__Exercise directions__. Repeat each entry. Keep every line exactly as it is.

__Supplied entries__.
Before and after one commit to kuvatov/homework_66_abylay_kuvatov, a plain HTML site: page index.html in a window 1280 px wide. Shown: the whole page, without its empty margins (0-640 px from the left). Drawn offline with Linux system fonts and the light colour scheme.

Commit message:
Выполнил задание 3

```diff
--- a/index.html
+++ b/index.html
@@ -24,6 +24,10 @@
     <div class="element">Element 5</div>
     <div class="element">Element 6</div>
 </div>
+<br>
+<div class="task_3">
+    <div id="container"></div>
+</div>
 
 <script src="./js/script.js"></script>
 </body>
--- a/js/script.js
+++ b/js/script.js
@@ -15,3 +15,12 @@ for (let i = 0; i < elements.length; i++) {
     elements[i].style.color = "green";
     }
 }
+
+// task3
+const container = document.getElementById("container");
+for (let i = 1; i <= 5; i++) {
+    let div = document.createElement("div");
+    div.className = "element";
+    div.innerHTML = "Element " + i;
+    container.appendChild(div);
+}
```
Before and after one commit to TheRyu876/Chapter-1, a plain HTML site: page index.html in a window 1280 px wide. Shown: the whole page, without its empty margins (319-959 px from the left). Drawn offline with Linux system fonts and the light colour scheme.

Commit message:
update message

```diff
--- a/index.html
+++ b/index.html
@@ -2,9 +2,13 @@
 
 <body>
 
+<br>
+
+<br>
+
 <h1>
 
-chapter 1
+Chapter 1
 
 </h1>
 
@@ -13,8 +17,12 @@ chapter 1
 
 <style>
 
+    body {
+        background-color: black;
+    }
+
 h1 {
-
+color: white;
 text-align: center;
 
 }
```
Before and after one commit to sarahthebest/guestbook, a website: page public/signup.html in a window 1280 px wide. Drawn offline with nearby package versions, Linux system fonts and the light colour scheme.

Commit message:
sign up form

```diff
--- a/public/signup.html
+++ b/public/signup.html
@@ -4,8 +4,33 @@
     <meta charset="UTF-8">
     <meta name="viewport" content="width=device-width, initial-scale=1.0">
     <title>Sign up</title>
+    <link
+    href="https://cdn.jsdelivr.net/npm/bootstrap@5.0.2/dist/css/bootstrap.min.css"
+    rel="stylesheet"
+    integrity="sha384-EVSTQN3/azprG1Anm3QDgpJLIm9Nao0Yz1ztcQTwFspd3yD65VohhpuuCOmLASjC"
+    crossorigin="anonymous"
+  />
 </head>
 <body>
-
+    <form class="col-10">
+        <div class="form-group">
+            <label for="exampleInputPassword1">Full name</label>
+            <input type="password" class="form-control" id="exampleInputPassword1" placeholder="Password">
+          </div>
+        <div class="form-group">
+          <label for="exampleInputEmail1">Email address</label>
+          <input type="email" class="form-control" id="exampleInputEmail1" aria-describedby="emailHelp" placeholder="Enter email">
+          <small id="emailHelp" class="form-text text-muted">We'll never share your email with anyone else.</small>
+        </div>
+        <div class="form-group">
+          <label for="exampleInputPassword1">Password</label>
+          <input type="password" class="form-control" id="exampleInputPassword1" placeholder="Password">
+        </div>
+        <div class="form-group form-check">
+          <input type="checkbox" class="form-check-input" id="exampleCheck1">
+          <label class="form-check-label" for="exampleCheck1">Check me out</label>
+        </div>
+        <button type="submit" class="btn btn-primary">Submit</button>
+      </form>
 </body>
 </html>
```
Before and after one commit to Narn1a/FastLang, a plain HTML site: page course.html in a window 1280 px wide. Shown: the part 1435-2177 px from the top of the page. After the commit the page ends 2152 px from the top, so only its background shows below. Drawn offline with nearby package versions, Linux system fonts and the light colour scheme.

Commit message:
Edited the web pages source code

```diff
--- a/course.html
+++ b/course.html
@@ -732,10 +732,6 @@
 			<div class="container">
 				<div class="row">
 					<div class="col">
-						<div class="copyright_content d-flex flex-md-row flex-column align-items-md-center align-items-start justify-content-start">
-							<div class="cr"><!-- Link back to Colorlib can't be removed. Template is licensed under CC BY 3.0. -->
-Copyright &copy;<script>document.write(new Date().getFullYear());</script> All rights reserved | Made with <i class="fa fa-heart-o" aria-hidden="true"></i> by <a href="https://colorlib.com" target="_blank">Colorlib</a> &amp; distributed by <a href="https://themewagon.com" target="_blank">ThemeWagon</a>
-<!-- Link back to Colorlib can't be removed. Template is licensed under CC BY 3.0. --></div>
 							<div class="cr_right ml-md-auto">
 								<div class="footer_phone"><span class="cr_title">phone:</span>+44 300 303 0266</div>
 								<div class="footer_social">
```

__Your solution__.
Before and after one commit to kuvatov/homework_66_abylay_kuvatov, a plain HTML site: page index.html in a window 1280 px wide. Shown: the whole page, without its empty margins (0-640 px from the left). Drawn offline with Linux system fonts and the light colour scheme.

Commit message:
Выполнил задание 3

```diff
--- a/index.html
+++ b/index.html
@@ -24,6 +24,10 @@
     <div class="element">Element 5</div>
     <div class="element">Element 6</div>
 </div>
+<br>
+<div class="task_3">
+    <div id="container"></div>
+</div>
 
 <script src="./js/script.js"></script>
 </body>
--- a/js/script.js
+++ b/js/script.js
@@ -15,3 +15,12 @@ for (let i = 0; i < elements.length; i++) {
     elements[i].style.color = "green";
     }
 }
+
+// task3
+const container = document.getElementById("container");
+for (let i = 1; i <= 5; i++) {
+    let div = document.createElement("div");
+    div.className = "element";
+    div.innerHTML = "Element " + i;
+    container.appendChild(div);
+}
```
Before and after one commit to TheRyu876/Chapter-1, a plain HTML site: page index.html in a window 1280 px wide. Shown: the whole page, without its empty margins (319-959 px from the left). Drawn offline with Linux system fonts and the light colour scheme.

Commit message:
update message

```diff
--- a/index.html
+++ b/index.html
@@ -2,9 +2,13 @@
 
 <body>
 
+<br>
+
+<br>
+
 <h1>
 
-chapter 1
+Chapter 1
 
 </h1>
 
@@ -13,8 +17,12 @@ chapter 1
 
 <style>
 
+    body {
+        background-color: black;
+    }
+
 h1 {
-
+color: white;
 text-align: center;
 
 }
```
Before and after one commit to sarahthebest/guestbook, a website: page public/signup.html in a window 1280 px wide. Drawn offline with nearby package versions, Linux system fonts and the light colour scheme.

Commit message:
sign up form

```diff
--- a/public/signup.html
+++ b/public/signup.html
@@ -4,8 +4,33 @@
     <meta charset="UTF-8">
     <meta name="viewport" content="width=device-width, initial-scale=1.0">
     <title>Sign up</title>
+    <link
+    href="https://cdn.jsdelivr.net/npm/bootstrap@5.0.2/dist/css/bootstrap.min.css"
+    rel="stylesheet"
+    integrity="sha384-EVSTQN3/azprG1Anm3QDgpJLIm9Nao0Yz1ztcQTwFspd3yD65VohhpuuCOmLASjC"
+    crossorigin="anonymous"
+  />
 </head>
 <body>
-
+    <form class="col-10">
+        <div class="form-group">
+            <label for="exampleInputPassword1">Full name</label>
+            <input type="password" class="form-control" id="exampleInputPassword1" placeholder="Password">
+          </div>
+        <div class="form-group">
+          <label for="exampleInputEmail1">Email address</label>
+          <input type="email" class="form-control" id="exampleInputEmail1" aria-describedby="emailHelp" placeholder="Enter email">
+          <small id="emailHelp" class="form-text text-muted">We'll never share your email with anyone else.</small>
+        </div>
+        <div class="form-group">
+          <label for="exampleInputPassword1">Password</label>
+          <input type="password" class="form-control" id="exampleInputPassword1" placeholder="Password">
+        </div>
+        <div class="form-group form-check">
+          <input type="checkbox" class="form-check-input" id="exampleCheck1">
+          <label class="form-check-label" for="exampleCheck1">Check me out</label>
+        </div>
+        <button type="submit" class="btn btn-primary">Submit</button>
+      </form>
 </body>
 </html>
```
Before and after one commit to Narn1a/FastLang, a plain HTML site: page course.html in a window 1280 px wide. Shown: the part 1435-2177 px from the top of the page. After the commit the page ends 2152 px from the top, so only its background shows below. Drawn offline with nearby package versions, Linux system fonts and the light colour scheme.

Commit message:
Edited the web pages source code

```diff
--- a/course.html
+++ b/course.html
@@ -732,10 +732,6 @@
 			<div class="container">
 				<div class="row">
 					<div class="col">
-						<div class="copyright_content d-flex flex-md-row flex-column align-items-md-center align-items-start justify-content-start">
-							<div class="cr"><!-- Link back to Colorlib can't be removed. Template is licensed under CC BY 3.0. -->
-Copyright &copy;<script>document.write(new Date().getFullYear());</script> All rights reserved | Made with <i class="fa fa-heart-o" aria-hidden="true"></i> by <a href="https://colorlib.com" target="_blank">Colorlib</a> &amp; distributed by <a href="https://themewagon.com" target="_blank">ThemeWagon</a>
-<!-- Link back to Colorlib can't be removed. Template is licensed under CC BY 3.0. --></div>
 							<div class="cr_right ml-md-auto">
 								<div class="footer_phone"><span class="cr_title">phone:</span>+44 300 303 0266</div>
 								<div class="footer_social">
```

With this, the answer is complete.